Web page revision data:
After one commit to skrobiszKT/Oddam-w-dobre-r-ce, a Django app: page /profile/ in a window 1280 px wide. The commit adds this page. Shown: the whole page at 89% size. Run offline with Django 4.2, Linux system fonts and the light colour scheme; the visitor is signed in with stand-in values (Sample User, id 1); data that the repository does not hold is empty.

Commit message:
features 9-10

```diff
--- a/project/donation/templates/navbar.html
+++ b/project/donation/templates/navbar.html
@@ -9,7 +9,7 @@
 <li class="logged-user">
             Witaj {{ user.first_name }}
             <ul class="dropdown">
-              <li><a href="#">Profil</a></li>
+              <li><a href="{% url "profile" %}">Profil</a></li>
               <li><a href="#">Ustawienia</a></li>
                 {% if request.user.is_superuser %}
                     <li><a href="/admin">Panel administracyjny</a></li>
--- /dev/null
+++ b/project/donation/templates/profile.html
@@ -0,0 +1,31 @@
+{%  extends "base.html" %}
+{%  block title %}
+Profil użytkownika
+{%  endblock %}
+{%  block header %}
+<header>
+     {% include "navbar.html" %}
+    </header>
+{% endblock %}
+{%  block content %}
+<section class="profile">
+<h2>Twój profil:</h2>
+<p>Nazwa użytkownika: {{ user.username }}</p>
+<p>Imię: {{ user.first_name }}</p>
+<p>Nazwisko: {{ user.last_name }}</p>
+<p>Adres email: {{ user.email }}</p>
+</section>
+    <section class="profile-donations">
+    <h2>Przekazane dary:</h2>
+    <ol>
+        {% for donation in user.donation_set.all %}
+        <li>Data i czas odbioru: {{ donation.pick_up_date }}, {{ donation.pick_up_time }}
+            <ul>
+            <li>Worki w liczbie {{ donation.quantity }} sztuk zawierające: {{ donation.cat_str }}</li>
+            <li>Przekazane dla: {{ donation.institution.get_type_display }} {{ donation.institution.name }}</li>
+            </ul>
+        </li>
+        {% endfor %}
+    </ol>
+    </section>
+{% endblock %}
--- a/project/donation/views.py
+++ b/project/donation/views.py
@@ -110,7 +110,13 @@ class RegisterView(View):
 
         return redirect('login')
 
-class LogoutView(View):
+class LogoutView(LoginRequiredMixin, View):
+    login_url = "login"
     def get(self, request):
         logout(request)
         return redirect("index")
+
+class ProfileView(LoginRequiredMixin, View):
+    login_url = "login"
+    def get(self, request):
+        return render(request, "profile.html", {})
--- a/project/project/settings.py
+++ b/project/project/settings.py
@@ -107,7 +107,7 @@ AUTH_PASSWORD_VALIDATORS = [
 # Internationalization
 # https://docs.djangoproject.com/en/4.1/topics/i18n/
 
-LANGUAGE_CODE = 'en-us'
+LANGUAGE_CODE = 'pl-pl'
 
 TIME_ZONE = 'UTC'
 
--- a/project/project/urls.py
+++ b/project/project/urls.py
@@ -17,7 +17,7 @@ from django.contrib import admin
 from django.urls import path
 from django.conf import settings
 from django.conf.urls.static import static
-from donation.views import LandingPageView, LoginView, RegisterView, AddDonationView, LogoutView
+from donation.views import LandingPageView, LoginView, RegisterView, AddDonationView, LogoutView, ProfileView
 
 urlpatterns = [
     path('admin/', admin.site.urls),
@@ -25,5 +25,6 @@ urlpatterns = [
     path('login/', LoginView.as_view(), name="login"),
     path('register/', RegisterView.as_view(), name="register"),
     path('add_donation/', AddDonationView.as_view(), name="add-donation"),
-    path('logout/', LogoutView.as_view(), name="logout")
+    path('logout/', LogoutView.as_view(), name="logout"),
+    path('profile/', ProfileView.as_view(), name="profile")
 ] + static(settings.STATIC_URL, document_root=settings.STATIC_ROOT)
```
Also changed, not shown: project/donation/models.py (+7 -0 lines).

...

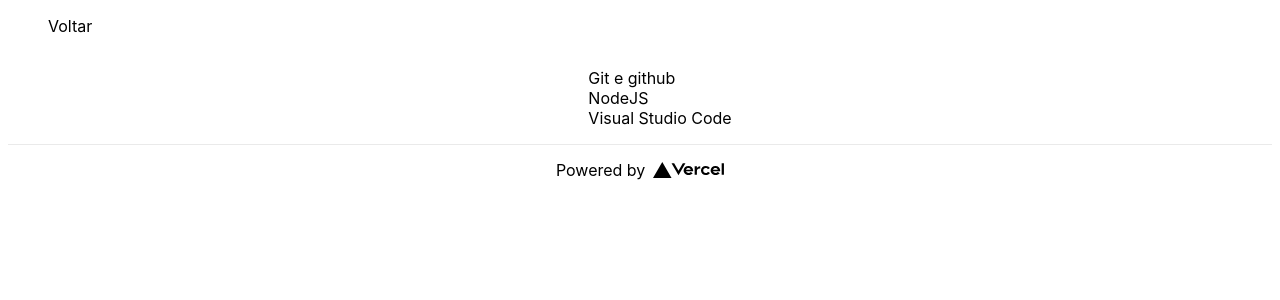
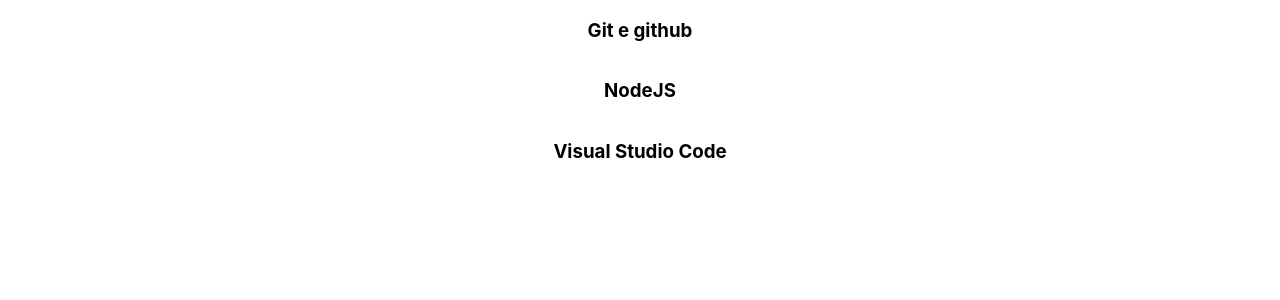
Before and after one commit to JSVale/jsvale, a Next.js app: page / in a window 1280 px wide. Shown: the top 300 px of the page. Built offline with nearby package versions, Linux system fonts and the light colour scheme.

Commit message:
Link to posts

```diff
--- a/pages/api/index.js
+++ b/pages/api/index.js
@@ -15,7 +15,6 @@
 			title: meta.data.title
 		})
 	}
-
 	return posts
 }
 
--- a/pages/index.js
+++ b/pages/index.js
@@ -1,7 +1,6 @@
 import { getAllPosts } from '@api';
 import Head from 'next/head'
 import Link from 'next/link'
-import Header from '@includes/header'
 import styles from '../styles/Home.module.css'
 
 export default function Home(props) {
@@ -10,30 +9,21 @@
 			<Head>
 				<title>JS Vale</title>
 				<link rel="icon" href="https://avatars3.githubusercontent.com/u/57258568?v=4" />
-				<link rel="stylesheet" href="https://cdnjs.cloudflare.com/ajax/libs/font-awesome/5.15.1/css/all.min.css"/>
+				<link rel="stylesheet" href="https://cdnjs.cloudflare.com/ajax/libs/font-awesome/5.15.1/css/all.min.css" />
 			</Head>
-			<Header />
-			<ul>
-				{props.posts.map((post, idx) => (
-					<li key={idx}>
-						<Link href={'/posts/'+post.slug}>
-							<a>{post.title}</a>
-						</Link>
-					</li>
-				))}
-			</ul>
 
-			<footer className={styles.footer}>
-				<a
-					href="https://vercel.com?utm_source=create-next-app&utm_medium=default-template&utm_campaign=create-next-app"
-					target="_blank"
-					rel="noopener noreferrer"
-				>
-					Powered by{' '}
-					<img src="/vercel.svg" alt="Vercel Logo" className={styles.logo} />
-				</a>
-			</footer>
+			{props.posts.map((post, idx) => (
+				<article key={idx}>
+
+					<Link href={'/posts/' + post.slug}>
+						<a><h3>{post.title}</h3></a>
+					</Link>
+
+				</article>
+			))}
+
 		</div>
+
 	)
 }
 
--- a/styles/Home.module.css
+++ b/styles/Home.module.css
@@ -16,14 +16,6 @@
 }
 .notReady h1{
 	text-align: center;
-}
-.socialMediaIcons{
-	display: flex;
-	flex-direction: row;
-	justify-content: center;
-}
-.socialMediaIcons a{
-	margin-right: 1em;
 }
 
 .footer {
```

---

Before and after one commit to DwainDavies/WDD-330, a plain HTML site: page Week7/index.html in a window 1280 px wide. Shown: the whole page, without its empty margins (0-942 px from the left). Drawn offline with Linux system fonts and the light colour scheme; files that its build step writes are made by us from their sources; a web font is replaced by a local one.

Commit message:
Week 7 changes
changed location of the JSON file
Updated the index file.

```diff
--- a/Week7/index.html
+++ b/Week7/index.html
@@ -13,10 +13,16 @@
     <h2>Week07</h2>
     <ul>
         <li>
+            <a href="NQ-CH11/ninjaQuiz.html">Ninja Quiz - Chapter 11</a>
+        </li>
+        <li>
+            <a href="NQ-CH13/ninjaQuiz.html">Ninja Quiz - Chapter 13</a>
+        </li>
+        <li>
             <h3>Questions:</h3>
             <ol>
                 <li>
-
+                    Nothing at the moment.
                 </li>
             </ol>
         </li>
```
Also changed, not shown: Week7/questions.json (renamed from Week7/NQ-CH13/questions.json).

| WHAT THE EXERCISE ASKS |
Check each line of the records for "return" and copy the ones that contain it.

| RESPONSE AREA |
         return redirect('login')
         return redirect("index")
+        return render(request, "profile.html", {})
 	return posts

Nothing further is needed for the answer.